Another local hotel is heading to the auction block.
The Candlewood Suites Richmond-South is scheduled for a November foreclosure auction, just weeks after its lender successfully fought to have an emergency receiver take over operations of the property.
The three-story, 104-room hotel at 4301 Commerce Road is owned by Tramz Virginia, an entity tied to New Jersey-based hotel operator Tramz Hotel Group. The company defaulted in August on a $5.3 million loan. That caused the entirety of the loan to come due, according to Richmond Circuit Court records.
The hotel sits on 1.5 acres within shouting distance of a Hampton Inn and Holiday Inn and next door to Philip Morris’s massive cigarette production facility. The property was most recently assessed at $4.73 million, according to city records.

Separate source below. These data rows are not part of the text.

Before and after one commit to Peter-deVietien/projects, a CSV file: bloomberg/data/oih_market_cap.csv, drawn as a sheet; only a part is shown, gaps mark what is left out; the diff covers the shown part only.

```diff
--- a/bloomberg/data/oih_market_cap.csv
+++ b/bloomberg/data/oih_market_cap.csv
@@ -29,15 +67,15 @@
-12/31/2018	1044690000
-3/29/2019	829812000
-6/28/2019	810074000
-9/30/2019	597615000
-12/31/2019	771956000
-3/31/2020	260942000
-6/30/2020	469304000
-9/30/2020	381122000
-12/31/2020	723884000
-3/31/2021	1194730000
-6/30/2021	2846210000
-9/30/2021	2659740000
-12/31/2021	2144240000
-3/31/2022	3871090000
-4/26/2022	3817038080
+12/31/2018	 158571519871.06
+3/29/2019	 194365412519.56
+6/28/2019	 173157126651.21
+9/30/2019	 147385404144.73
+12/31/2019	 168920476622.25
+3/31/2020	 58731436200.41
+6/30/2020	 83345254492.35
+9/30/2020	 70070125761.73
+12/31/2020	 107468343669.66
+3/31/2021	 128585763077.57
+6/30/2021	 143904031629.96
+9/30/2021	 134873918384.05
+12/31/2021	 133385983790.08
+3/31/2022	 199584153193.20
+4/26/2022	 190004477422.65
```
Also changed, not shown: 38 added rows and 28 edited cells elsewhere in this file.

An auction is set for 11:30 a.m. Nov. 15 on the steps of the Richmond Circuit Court. Richmond law firm Kepley Broscious & Biggs is handling the auction.
Tramz owns 20 hotels in eight states, according to its website. The Candlewood property is its only hotel in the Richmond market. It owns a Fairfield Inn in Virginia Beach.

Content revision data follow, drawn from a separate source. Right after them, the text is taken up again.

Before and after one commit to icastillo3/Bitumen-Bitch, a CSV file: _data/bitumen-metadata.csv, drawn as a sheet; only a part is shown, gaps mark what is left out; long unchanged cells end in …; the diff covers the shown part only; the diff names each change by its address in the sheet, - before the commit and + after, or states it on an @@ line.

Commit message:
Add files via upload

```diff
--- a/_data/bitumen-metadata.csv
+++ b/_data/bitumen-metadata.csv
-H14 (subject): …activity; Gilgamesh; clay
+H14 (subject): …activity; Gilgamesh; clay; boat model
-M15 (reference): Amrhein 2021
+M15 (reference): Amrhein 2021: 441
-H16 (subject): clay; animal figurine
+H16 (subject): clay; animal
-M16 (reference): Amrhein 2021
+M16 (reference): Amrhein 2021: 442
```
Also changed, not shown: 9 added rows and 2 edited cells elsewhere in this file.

A message left for Tramz chief executive Tarrunumn Murad was not returned by press time.
The loan holder on the Candlewood hotel is U.S. Bank. The original lender was Lehman Bros. in 2006. U.S. Bank hired Hunton & Williams and attorney Tara Elgie to gain court approval for a receiver to manage the hotel after the default. Richmond Circuit Court granted approval Sept. 26, according to court records.
Elgie did not return a call for comment by press time.
The appointment of receiver is typical in hotel foreclosure cases. Receivers are brought in to operate the properties and to control the revenue being generated.
The Candlewood property is at least the third local hotel this year to be threatened with foreclosure.
The Hyatt Place at 4401 S. Laburnum Ave. went back to its lender through foreclosure in May. It was acquired in July by Richmond-based Shamin Hotels.
In February, a special servicer was moving the Richmond Marriott West on Dominion Boulevard in Glen Allen toward auction after its owner fell behind on payments. Now, the lender on and the owner of that 242-room hotel are fighting in federal court over whether a receiver should be appointed to take control of the 12-year-old operation.
Some hotels took a beating amid the recession. Those that have gone into foreclosure in the past couple of years typically have had a loan that was taken out as the economic boom peaked.
Values of some hotel properties dropped during the recession, as did room revenue, leaving many properties under water.
But it hasn’t been all bad news for the local hotel industry.
Richmond-based Apple REIT has begun construction on $30 million, six-story, 210-room hotel at Cary and 14th streets.
And Shamin Hotels last week bought an 18-story office building downtown at 700 E. Main St., where it plans two Hilton-branded hotels that will total 244 rooms.
There are 215 hotels in the Richmond metro market, according to data released this year by Smith Travel Research.